All four of the defendants in the suit brought by relator, viz: the Crescent City Slaughter-House Co., the City of New Orleans, the State of Louisiana and the Board of Health, having filed answers and placed the case at issue on the merits, it was regularly assigned for trial, and the Court was proceeding to try the same, when relator filed this application for a writ of prohibition.

He avers substantially that there is no question involved in the trial of said cause on its merits other than those involved in the aforesaid appeals; that the effect of said appeals was to transfer said cause to this Court, and to deprive the Civil District Court of further jurisdiction thereof during the pendency of said appeals; and he prays for the writ prohibiting the Judge and also the parties, “ from further proceeding in said cause and from entertaining any jurisdiction in said cause, until the further order of this Court.”

A judgment dissolving a preliminary injunction, on rule and on the face of the papers, is ordinarily a mere interlocutory judgment which does not prevent the cause from proceeding to determination on the merits.
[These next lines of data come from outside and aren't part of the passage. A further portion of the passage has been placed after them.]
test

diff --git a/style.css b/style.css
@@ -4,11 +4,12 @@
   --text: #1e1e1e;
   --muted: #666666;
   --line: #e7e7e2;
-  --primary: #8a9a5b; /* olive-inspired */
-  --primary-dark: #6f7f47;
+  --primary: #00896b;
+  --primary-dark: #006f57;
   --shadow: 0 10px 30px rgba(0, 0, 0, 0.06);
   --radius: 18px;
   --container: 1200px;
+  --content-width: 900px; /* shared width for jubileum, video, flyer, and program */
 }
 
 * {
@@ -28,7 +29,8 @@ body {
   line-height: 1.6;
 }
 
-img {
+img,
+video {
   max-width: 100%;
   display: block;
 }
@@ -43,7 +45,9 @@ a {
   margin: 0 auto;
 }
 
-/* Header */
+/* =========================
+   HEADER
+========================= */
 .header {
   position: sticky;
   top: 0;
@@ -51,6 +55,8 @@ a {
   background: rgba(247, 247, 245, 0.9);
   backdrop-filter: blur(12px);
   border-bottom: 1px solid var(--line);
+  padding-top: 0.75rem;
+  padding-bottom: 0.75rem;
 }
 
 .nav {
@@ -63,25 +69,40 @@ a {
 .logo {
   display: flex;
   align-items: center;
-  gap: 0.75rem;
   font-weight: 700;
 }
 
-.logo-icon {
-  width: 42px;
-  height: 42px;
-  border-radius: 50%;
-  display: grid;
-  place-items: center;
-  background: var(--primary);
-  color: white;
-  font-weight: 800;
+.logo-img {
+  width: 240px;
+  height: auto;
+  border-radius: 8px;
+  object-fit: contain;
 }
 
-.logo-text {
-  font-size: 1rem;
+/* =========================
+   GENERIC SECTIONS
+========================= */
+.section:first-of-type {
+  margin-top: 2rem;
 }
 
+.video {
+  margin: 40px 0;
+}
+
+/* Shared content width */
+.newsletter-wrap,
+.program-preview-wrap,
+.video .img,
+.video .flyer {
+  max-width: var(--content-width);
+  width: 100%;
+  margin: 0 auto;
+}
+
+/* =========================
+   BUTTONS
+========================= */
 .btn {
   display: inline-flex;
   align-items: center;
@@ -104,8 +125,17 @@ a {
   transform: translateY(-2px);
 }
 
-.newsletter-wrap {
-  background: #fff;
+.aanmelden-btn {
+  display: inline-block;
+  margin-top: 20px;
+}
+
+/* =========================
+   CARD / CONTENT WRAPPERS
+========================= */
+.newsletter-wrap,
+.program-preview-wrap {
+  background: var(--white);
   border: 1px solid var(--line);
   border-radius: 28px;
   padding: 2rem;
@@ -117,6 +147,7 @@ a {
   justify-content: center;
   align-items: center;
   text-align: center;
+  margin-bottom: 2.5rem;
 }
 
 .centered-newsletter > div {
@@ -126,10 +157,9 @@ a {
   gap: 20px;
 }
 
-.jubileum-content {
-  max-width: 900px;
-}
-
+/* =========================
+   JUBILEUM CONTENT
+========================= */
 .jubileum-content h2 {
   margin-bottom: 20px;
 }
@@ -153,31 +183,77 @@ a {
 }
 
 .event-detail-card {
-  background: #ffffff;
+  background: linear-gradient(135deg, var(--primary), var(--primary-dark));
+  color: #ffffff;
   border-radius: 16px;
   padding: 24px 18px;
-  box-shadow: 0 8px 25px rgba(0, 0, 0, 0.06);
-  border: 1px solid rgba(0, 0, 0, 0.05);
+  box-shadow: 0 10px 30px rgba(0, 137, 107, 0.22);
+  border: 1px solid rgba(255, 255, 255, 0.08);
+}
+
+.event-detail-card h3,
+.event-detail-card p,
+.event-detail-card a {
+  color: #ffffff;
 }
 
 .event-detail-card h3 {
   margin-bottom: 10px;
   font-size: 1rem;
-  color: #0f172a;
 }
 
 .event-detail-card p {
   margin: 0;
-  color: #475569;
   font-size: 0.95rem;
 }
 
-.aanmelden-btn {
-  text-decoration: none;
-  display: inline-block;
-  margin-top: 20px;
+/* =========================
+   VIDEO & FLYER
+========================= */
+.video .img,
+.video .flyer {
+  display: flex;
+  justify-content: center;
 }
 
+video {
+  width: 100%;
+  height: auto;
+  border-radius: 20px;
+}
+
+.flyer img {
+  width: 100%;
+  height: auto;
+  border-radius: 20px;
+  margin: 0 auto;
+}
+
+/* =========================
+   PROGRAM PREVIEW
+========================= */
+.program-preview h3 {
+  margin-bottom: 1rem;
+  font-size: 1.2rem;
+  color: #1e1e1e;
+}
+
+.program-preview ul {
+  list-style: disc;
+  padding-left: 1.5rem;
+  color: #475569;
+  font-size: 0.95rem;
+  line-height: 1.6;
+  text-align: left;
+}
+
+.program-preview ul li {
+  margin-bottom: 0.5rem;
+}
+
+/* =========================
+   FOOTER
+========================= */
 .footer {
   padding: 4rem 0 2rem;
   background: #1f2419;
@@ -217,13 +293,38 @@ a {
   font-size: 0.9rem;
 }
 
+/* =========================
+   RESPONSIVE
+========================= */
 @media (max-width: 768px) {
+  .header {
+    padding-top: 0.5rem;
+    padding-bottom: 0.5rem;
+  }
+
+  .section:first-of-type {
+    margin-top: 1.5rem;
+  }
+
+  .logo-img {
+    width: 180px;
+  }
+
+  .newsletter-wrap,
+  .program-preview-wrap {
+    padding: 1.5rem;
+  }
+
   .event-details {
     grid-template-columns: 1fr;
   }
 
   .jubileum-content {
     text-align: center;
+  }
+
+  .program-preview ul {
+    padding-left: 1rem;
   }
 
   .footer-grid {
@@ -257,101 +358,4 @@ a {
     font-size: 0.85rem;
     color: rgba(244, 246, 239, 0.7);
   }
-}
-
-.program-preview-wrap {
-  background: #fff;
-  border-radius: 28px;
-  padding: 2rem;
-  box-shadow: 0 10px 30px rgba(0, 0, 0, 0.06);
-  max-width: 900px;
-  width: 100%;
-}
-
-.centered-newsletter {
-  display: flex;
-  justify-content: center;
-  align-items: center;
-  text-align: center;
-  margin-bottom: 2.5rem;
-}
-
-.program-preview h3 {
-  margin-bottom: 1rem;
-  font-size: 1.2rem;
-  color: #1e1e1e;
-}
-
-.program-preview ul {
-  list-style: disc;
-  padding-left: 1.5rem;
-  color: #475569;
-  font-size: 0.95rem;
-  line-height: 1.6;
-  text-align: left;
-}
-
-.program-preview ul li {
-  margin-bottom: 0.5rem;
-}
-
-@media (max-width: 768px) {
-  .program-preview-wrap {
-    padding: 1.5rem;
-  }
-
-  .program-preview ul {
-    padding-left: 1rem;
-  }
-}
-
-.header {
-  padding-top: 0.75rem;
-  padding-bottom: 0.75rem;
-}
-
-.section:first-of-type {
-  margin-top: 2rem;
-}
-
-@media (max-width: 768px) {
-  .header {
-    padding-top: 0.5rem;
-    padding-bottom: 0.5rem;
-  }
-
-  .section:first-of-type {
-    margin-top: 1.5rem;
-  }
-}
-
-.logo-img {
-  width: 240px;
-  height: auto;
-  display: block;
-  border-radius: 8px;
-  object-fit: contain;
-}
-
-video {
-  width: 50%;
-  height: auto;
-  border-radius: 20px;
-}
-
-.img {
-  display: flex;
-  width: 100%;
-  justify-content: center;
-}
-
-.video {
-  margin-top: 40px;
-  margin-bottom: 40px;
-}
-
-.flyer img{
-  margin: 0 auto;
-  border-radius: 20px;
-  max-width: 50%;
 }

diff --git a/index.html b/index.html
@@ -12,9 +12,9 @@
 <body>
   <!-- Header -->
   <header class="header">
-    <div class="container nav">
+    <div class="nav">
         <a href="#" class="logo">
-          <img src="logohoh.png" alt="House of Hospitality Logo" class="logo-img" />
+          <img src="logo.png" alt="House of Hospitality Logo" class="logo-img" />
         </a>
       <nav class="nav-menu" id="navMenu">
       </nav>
The case is not different even where the injunction is the sole relief sought.

*438The effect of such a judgment is simply to declare that, on the face of the papers, the plaintiff is not entitled to the injunction.
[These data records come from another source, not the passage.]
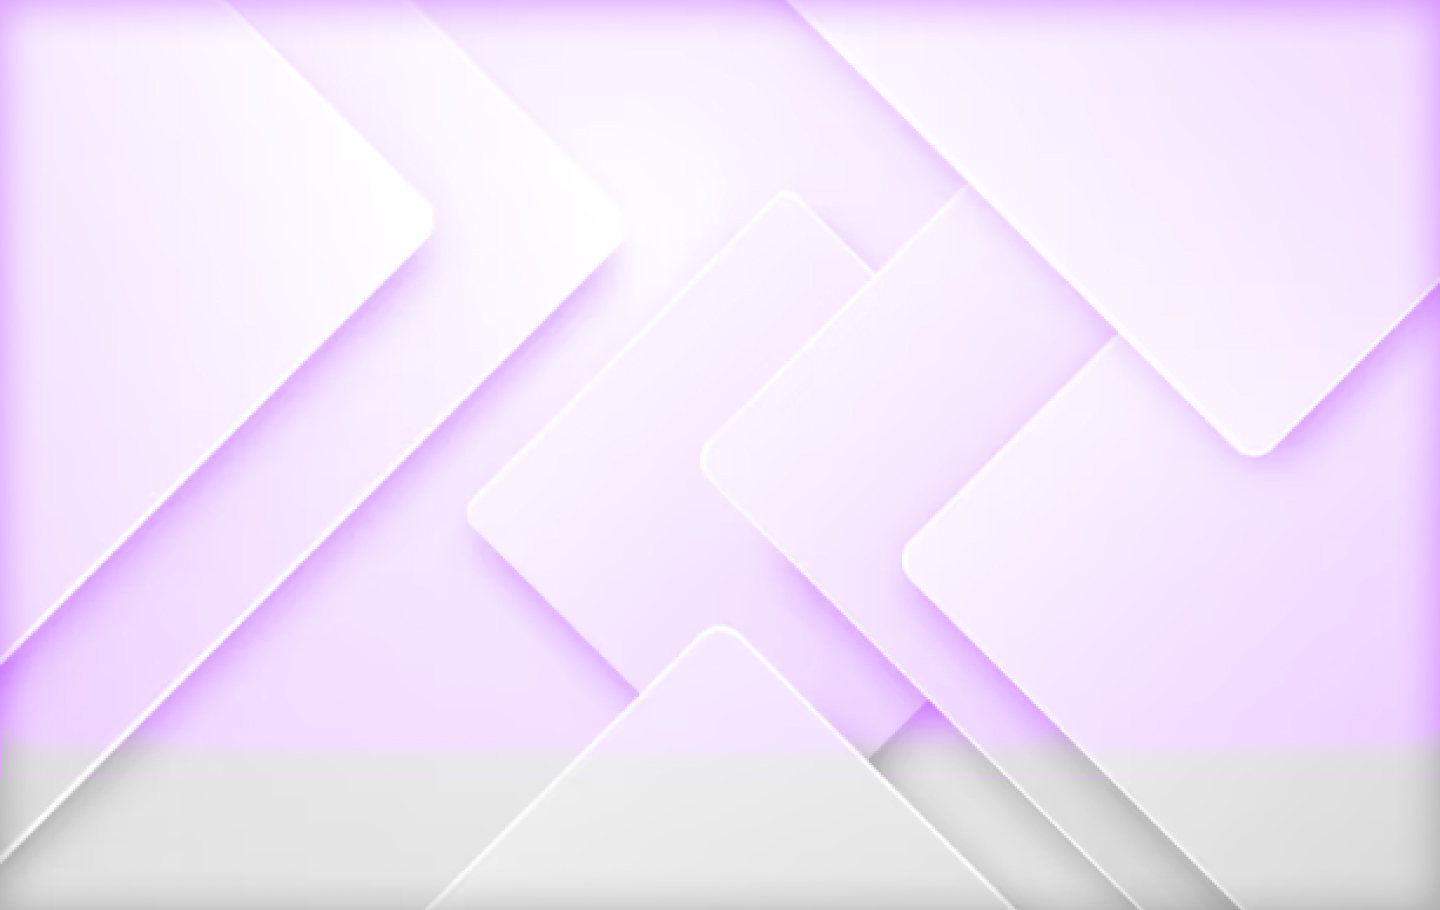
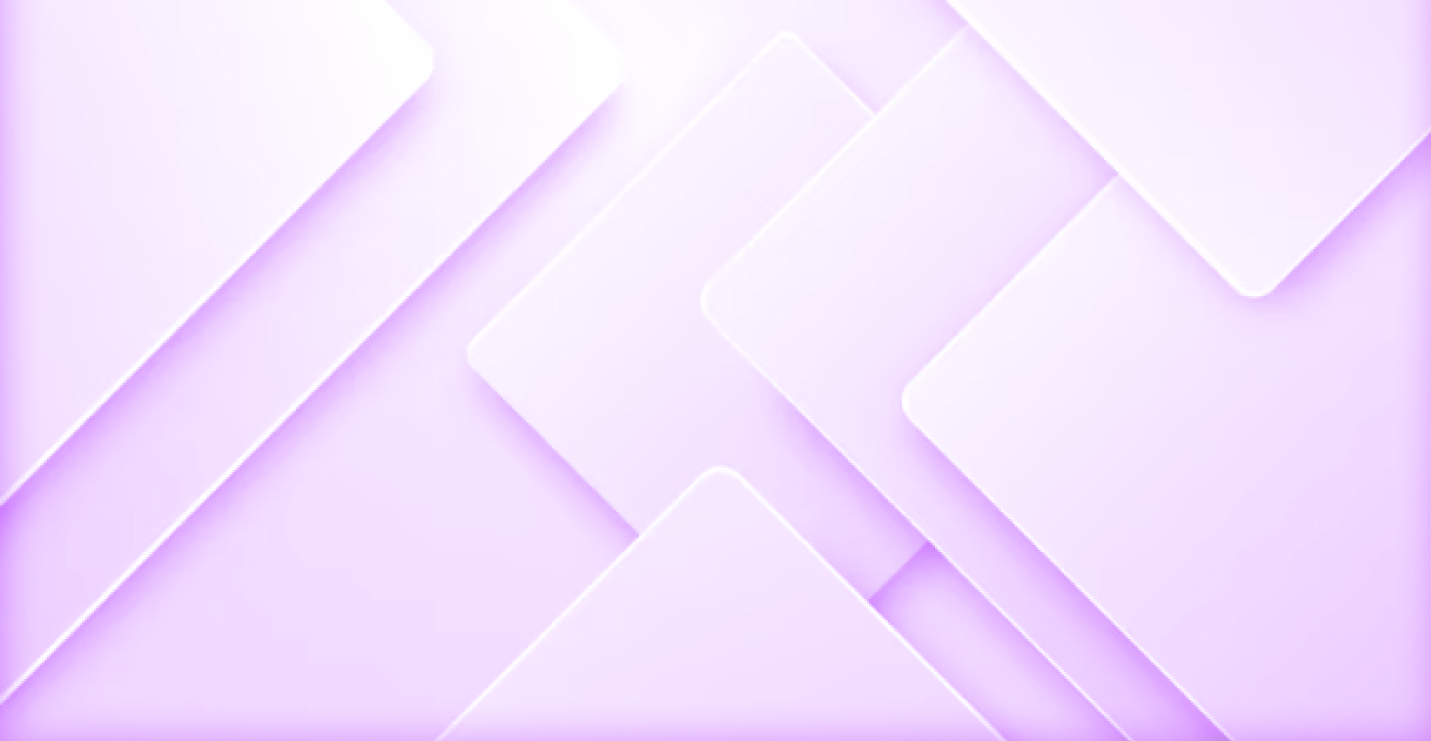
Ajustes em imagens e textos de elementos na interface home
- Ajustado imagem hero-background
- Ajustado nome dos buttons cards services

diff --git a/src/components/card-services.tsx b/src/components/card-services.tsx
@@ -56,11 +56,11 @@ export default function CardServices({ lang }: CardServicesProps) {
 					{infoServicesCards.map((item, index) => (
 						<CarouselItem
 							key={index}
-							className="max-sm:basis-1/1 min-w-56 max-w-[392px] pl-5 md:basis-1/2 lg:basis-1/3 xl:basis-1/4 2xl:basis-1/5"
+							className="max-sm:basis-1/1 min-w-56 max-w-[392px] pl-5 md:basis-1/2 lg:basis-1/3 xl:basis-1/4 2xl:basis-1/4"
 						>
 							<div className="p-1">
-								<Card className="my-2 h-full min-w-[285px] shadow-lg">
-									<CardContent className="flex aspect-square items-center justify-center p-6">
+								<Card className="my-2 flex max-h-[500px] min-h-[500px] min-w-[285px] flex-col shadow-lg">
+									<CardContent className="flex aspect-square flex-1 items-center justify-center ">
 										<div className="mt-16 flex flex-1 flex-col items-center  border-none bg-transparent px-4 pb-1 pt-8  max-md:mt-10">
 											<Image
 												alt="any"
@@ -76,7 +76,7 @@ export default function CardServices({ lang }: CardServicesProps) {
 											</div>
 										</div>
 									</CardContent>
-									<CardFooter className="flex h-full w-full items-center justify-center">
+									<CardFooter className="flex w-full items-center justify-center self-end">
 										<ButtonLinkCard
 											urlTarget={item.urlTarget}
 											text={item.buttonName}

diff --git a/src/dictionaries/others/cards-info-service.ts b/src/dictionaries/others/cards-info-service.ts
@@ -55,7 +55,7 @@ const cardTextsPT: CardInfoServiceType[] = [
 		nameService: 'ClickAdsense',
 		descriptionService:
 			'Aumente a sua presença online, envolva o seu público e garanta que a sua marca se torne a sua primeira escolha.',
-		buttonName: 'Saiba',
+		buttonName: 'Saiba Mais',
 		urlTarget: '/click-adsense',
 	},
 	{
@@ -63,7 +63,7 @@ const cardTextsPT: CardInfoServiceType[] = [
 		nameService: 'ClickMedia',
 		descriptionService:
 			'Não há mais necessidade de se preocupar com mídias sociais. nós fazemos isso por você',
-		buttonName: 'Saiba',
+		buttonName: 'Saiba Mais',
 		urlTarget: '/click-media',
 	},
 	{
@@ -71,14 +71,14 @@ const cardTextsPT: CardInfoServiceType[] = [
 		nameService: 'ClickPages',
 		descriptionService:
 			'A melhor forma de receber mais emails, lançar seus produtos e promover seus serviços.',
-		buttonName: 'Saiba',
+		buttonName: 'Saiba Mais',
 		urlTarget: '/click-pages',
 	},
 	{
 		icon: Click_WebSVG,
 		nameService: 'ClickWeb',
 		descriptionService: 'O site que você sempre quis é possível aqui.',
-		buttonName: 'Saiba',
+		buttonName: 'Saiba Mais',
 		urlTarget: '/click-web',
 	},
 	// {

diff --git a/src/app/[lang]/(app)/home/page.tsx b/src/app/[lang]/(app)/home/page.tsx
@@ -19,8 +19,9 @@ import JapaneseFAQImage from '@/assets/japanase-faq-photo.svg';
 import LeftArrowClickPhrase from '@/assets/left-arrow-click-phrase.svg';
 import MapWorldDoted from '@/assets/map-world-dotted.svg';
 import MenPhotoTopHero from '@/assets/men-photo-top-hero.svg';
-import OurMissionPhoto from '@/assets/our-mission-photo.svg';
+// import OurMissionPhoto from '@/assets/our-mission-photo.svg';
 import BgImageFullHero from '@/assets/pages/home/hero-background.jpg';
+import OurMissionPhoto from '@/assets/pages/home/our-mission.jpg';
 import PointerClickLeft from '@/assets/pointer-click-left.svg';
 import PointerClickRight from '@/assets/pointer-click-right.svg';
 // import ValuesClickMOre from '@/assets/image-values.svg';

diff --git a/src/components/layout/buttons/button-link-card.tsx b/src/components/layout/buttons/button-link-card.tsx
@@ -12,7 +12,7 @@ export default function ButtonLinkCard({
 }: ButtonLinkCardProps) {
 	return (
 		<Link
-			className="flex max-h-14  justify-between gap-2.5 self-center rounded-[45px] border-purple-950 bg-cm-primary px-8 py-3 font-medium text-white transition duration-500 hover:text-white hover:opacity-90 max-md:px-5"
+			className="flex max-h-14 justify-between gap-2.5 self-center rounded-[45px] border-purple-950 bg-cm-primary px-8 py-3 font-medium text-white transition duration-500 hover:text-white hover:opacity-90 max-md:px-5"
 			href={`${urlTarget}?plan=true`}
 		>
 			<span className="h-auto uppercase">{text}</span>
Had the judgment been one refusing to dissolve, manifestly the defendant would have had the right to put in his defenses and proceed to trial on the merits, and to show, that notwithstanding the prima facie sufficiency of plaintiff’s title to the relief asked, he is yet not entitled to it on the defenses of law and fact set up in the defendant’s answer.

The effect of the suspensive appeal from the judgment dissolving the injunction, is, during its pendency, to maintain the preliminary injunction and to leave the cause in precisely the position it would have occupied had the dissolving judgment not been rendered.

We can perceive no principle preventing the defendant, thus continued subject to the injunction, from defending and trying his case on the merits, where he may show that, whether the dissolving order oh the face of the papers be maintained or not, he is entitled to relief on his own defenses of law and fact.

If it were otherwise, the judgment in favor of defendant on his motion to dissolve might operate an absolute injury' to him, when suspensively appealed from, by suspending his clear defenses on the merits.

, In the ease at bar, however, it is plain that the judgment dissolving an injunetion against one only of four defendants, and the appeal therefrom, can have no effect whatever on the rights of the other three defendants to proceed with the trial of the cause.

The defendant did not exceed his jurisdiction in fixing and proceeding with the trial of the cause on its merits.

The application is refused.

Rehearing refused.